_INSTRUCTIONS TO FOLLOW_:
What this exercise calls for is an exact copy of the data.

_Stored dataset items_:

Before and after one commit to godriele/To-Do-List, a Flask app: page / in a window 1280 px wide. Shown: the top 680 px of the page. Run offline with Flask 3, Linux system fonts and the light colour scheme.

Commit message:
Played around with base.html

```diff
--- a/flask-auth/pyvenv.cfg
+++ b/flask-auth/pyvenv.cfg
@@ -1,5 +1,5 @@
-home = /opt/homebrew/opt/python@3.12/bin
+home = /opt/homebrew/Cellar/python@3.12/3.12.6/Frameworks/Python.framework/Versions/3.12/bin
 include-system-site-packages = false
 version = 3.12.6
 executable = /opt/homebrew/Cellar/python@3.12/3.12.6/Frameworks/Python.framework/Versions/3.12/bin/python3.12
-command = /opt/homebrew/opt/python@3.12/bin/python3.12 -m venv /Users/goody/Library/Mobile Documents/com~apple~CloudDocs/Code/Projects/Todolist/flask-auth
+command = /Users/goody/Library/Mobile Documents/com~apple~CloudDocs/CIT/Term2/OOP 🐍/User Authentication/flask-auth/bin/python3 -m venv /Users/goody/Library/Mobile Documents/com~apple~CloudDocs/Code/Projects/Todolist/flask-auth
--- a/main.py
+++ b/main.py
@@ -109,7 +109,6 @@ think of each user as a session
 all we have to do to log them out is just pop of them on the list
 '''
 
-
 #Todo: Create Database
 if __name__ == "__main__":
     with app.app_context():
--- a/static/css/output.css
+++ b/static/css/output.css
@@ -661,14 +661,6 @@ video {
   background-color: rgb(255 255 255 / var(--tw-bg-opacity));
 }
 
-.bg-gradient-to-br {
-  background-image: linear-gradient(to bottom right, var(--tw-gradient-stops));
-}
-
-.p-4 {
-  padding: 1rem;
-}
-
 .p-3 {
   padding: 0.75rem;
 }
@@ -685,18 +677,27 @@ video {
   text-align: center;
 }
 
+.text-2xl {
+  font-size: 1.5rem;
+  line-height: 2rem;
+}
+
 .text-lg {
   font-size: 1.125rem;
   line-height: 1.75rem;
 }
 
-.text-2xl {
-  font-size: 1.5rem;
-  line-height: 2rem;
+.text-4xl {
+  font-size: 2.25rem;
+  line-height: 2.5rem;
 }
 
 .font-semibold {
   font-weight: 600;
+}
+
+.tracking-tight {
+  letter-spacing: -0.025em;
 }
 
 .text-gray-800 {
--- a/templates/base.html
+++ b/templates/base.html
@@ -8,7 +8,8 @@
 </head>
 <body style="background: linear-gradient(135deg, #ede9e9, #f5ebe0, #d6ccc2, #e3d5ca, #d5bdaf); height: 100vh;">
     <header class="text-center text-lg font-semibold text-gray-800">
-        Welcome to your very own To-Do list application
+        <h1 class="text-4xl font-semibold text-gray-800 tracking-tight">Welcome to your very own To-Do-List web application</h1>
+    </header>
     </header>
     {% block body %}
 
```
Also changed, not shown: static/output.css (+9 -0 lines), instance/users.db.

_EXERCISE ANSWER_:
Before and after one commit to godriele/To-Do-List, a Flask app: page / in a window 1280 px wide. Shown: the top 680 px of the page. Run offline with Flask 3, Linux system fonts and the light colour scheme.

Commit message:
Played around with base.html

```diff
--- a/flask-auth/pyvenv.cfg
+++ b/flask-auth/pyvenv.cfg
@@ -1,5 +1,5 @@
-home = /opt/homebrew/opt/python@3.12/bin
+home = /opt/homebrew/Cellar/python@3.12/3.12.6/Frameworks/Python.framework/Versions/3.12/bin
 include-system-site-packages = false
 version = 3.12.6
 executable = /opt/homebrew/Cellar/python@3.12/3.12.6/Frameworks/Python.framework/Versions/3.12/bin/python3.12
-command = /opt/homebrew/opt/python@3.12/bin/python3.12 -m venv /Users/goody/Library/Mobile Documents/com~apple~CloudDocs/Code/Projects/Todolist/flask-auth
+command = /Users/goody/Library/Mobile Documents/com~apple~CloudDocs/CIT/Term2/OOP 🐍/User Authentication/flask-auth/bin/python3 -m venv /Users/goody/Library/Mobile Documents/com~apple~CloudDocs/Code/Projects/Todolist/flask-auth
--- a/main.py
+++ b/main.py
@@ -109,7 +109,6 @@ think of each user as a session
 all we have to do to log them out is just pop of them on the list
 '''
 
-
 #Todo: Create Database
 if __name__ == "__main__":
     with app.app_context():
--- a/static/css/output.css
+++ b/static/css/output.css
@@ -661,14 +661,6 @@ video {
   background-color: rgb(255 255 255 / var(--tw-bg-opacity));
 }
 
-.bg-gradient-to-br {
-  background-image: linear-gradient(to bottom right, var(--tw-gradient-stops));
-}
-
-.p-4 {
-  padding: 1rem;
-}
-
 .p-3 {
   padding: 0.75rem;
 }
@@ -685,18 +677,27 @@ video {
   text-align: center;
 }
 
+.text-2xl {
+  font-size: 1.5rem;
+  line-height: 2rem;
+}
+
 .text-lg {
   font-size: 1.125rem;
   line-height: 1.75rem;
 }
 
-.text-2xl {
-  font-size: 1.5rem;
-  line-height: 2rem;
+.text-4xl {
+  font-size: 2.25rem;
+  line-height: 2.5rem;
 }
 
 .font-semibold {
   font-weight: 600;
+}
+
+.tracking-tight {
+  letter-spacing: -0.025em;
 }
 
 .text-gray-800 {
--- a/templates/base.html
+++ b/templates/base.html
@@ -8,7 +8,8 @@
 </head>
 <body style="background: linear-gradient(135deg, #ede9e9, #f5ebe0, #d6ccc2, #e3d5ca, #d5bdaf); height: 100vh;">
     <header class="text-center text-lg font-semibold text-gray-800">
-        Welcome to your very own To-Do list application
+        <h1 class="text-4xl font-semibold text-gray-800 tracking-tight">Welcome to your very own To-Do-List web application</h1>
+    </header>
     </header>
     {% block body %}
 
```
Also changed, not shown: static/output.css (+9 -0 lines), instance/users.db.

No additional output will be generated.